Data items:
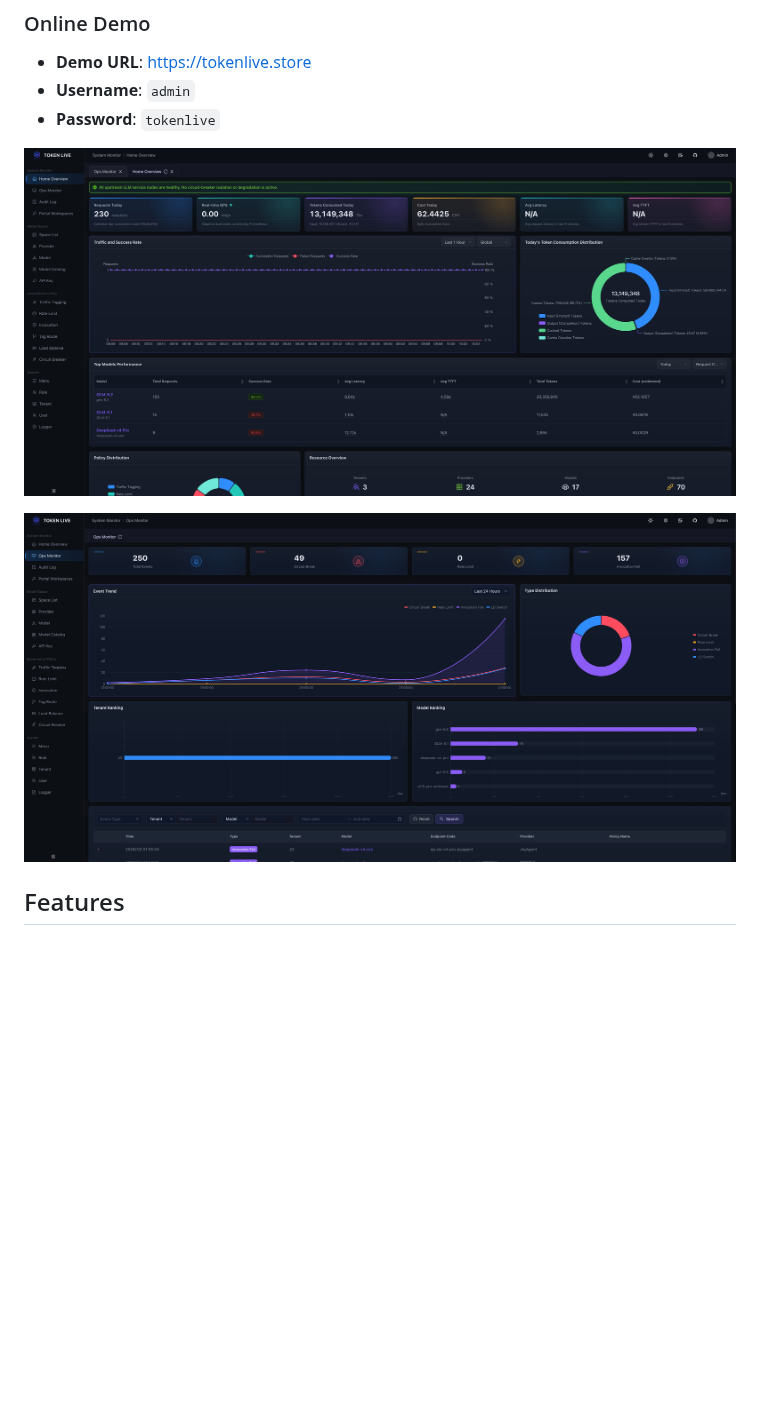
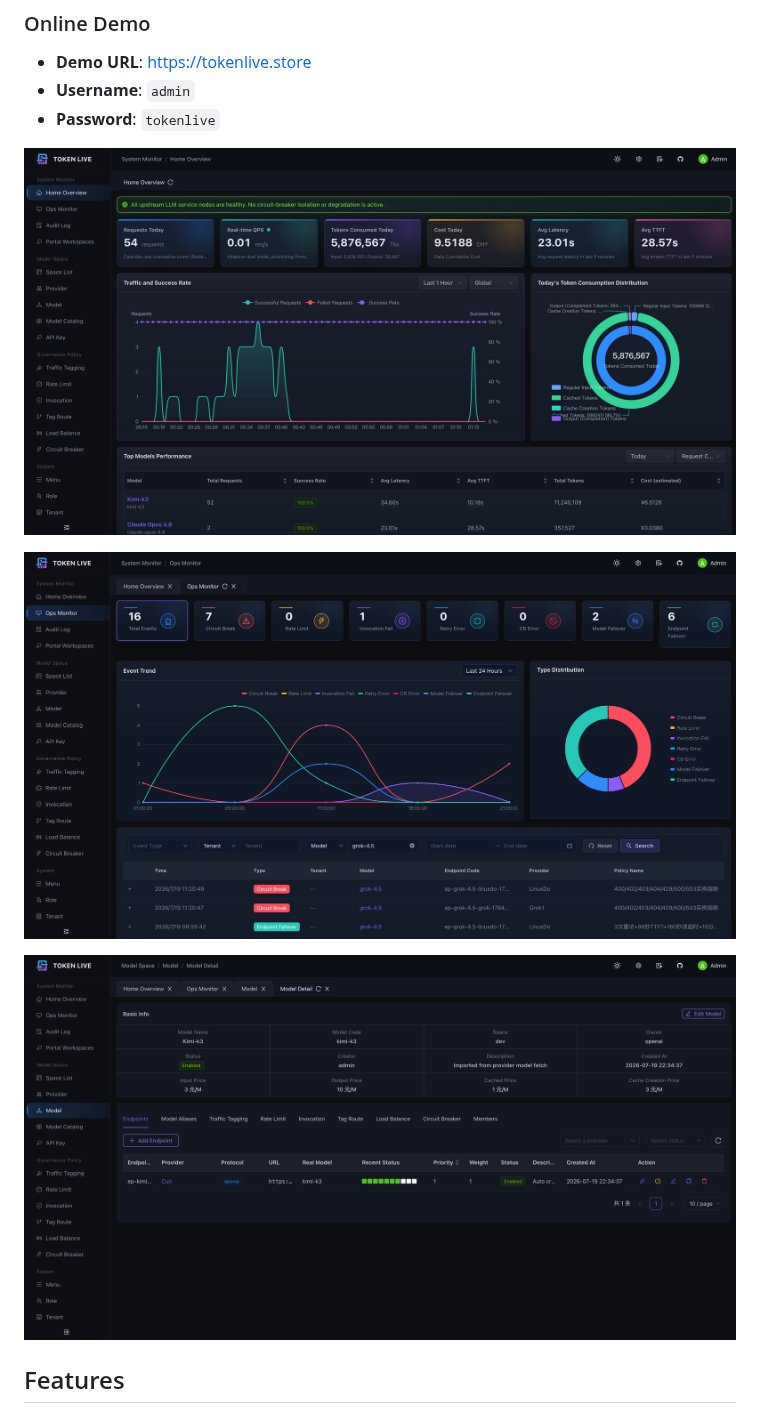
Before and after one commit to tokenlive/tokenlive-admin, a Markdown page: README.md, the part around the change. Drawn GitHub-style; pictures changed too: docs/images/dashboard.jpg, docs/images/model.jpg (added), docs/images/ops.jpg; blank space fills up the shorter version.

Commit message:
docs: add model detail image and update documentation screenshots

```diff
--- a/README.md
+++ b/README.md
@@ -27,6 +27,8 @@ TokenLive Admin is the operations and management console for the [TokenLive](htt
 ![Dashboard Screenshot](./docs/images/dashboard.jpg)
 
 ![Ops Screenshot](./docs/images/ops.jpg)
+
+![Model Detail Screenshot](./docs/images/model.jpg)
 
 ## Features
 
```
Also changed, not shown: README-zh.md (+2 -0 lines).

- _Aim of the task_
Show all lines in the entries above where the word "changed" appears.

- _Reply_
Before and after one commit to tokenlive/tokenlive-admin, a Markdown page: README.md, the part around the change. Drawn GitHub-style; pictures changed too: docs/images/dashboard.jpg, docs/images/model.jpg (added), docs/images/ops.jpg; blank space fills up the shorter version.
Also changed, not shown: README-zh.md (+2 -0 lines).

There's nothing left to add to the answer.